Now I’ll tell you my experience in the business. Being that we had the traffic, the perfect customers, and the credibility/authority, we tried doing personal name consulting for a couple of years. We experimented with the fees and charged anywhere between $95 to $795 per consultation. We found that the more we charged, the less orders we got from the general public. Mind you, that’s with MILLIONS of people visiting our site per month.
For those who did hire us, about 80% was after the baby was born, when they were panicked because they could not agree or decide on a name. A couple clients were not the parents but the in-laws/grandparents who wanted us to talk the couple out of a name–or basically support them in their baby name views. When the actual parents hired us, it went one of two ways:
1. They already had a name that they wanted validated by a “baby name professional” because either they didn’t agree on it, or something put doubt in their heads about the name. No matter what we said, they just wanted us to agree with them…
2. We got into the never-ending circle of suggesting names for their baby and the parents vetoing the names, for any number of reasons. Perhaps because of #1, or maybe because we just didn’t know them well enough to know their personality.

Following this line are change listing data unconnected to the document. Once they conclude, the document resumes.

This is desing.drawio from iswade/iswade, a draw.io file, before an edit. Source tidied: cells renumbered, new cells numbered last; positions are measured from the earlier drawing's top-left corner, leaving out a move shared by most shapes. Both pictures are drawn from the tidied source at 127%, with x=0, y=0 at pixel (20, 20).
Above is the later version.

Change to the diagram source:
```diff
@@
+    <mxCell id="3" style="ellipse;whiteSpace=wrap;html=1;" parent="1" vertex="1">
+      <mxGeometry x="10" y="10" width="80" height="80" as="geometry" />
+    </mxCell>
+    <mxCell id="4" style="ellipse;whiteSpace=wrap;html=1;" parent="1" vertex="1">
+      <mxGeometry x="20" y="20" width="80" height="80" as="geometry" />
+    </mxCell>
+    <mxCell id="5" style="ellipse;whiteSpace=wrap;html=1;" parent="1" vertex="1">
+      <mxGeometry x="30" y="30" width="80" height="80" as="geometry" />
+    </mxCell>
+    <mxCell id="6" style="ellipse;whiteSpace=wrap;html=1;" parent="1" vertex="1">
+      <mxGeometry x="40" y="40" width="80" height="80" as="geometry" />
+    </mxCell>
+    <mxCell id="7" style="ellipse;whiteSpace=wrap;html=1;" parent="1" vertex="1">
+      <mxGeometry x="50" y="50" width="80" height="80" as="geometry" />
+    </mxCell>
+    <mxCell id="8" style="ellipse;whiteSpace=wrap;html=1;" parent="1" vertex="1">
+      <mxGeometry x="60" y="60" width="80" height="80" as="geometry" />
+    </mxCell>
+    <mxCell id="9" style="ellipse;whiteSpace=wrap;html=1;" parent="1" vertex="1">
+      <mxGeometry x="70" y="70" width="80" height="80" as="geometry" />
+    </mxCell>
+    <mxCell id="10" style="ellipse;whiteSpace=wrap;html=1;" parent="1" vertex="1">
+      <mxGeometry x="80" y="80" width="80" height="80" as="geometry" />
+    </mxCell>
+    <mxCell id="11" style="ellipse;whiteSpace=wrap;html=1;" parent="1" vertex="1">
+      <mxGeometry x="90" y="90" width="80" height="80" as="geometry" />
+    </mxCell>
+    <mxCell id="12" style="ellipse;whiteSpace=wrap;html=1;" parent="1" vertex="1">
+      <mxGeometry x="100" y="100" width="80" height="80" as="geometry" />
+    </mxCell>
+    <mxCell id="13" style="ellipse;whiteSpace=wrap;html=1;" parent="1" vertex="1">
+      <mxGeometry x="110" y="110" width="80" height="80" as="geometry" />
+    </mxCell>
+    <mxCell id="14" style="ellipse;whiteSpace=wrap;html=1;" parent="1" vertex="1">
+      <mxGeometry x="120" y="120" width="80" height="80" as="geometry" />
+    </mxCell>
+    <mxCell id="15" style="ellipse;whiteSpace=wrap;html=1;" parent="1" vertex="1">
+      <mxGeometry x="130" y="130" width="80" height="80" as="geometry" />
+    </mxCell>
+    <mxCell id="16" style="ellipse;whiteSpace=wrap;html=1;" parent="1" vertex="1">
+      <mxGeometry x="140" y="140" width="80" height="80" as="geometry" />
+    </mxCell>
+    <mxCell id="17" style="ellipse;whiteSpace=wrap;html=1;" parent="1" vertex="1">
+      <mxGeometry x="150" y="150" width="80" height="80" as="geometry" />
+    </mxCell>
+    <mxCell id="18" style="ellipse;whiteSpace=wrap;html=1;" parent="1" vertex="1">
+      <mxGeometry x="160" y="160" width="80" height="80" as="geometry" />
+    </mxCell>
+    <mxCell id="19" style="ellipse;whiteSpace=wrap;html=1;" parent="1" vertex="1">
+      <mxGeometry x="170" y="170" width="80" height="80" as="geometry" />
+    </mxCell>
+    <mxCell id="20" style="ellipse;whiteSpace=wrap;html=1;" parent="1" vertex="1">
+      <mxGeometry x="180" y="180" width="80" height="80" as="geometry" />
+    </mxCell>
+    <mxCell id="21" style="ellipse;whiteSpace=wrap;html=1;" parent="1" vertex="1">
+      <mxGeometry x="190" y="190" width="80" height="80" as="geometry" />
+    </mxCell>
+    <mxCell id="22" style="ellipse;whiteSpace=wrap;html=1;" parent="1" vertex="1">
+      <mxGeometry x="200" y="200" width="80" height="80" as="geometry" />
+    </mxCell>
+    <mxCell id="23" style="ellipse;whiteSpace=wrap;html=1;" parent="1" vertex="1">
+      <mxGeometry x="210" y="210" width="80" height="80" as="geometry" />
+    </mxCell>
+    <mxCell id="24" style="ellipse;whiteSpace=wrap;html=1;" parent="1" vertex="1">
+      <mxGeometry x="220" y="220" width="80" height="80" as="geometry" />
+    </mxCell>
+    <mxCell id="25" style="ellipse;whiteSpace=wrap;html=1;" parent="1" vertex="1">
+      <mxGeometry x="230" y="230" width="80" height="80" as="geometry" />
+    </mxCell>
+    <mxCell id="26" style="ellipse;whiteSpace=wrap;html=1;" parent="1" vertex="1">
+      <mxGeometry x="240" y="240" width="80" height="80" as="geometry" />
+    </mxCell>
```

My conclusion to shut down the consulting service was this: no one can really choose a baby name but you. You know your history, your likes, your dislikes, your preferences, your family and friends’ names, that “guy you don’t like at the office” etc. We can’t possibly know all of that. Parents can get input, but ultimately they need to do the work and come up with a baby name themselves that they love.
That being said, I think there is value to input. Can it be a career here in the U.S.? Possibly – but until you’ve built up some notoriety and expertise, I’d say keep your day job and do it on the side. I’m sorry I cannot speak to the culture or careers in Poland.
Jennifer Moss (she/her) is the founder of BabyNames.com, author of The Baby Names Workbook, and Producer of The Baby Names Podcast. Jennifer is widely regarded as the leading expert on popular baby name trends and the naming process, serving as the authoritative source on the subject for national and international media.
Jennifer entered the tech arena in the 80s as a software developer and database architect, and became a pioneer in the Internet industry. In addition to operating BabyNames.com, Jennifer owns a web development agency in central California.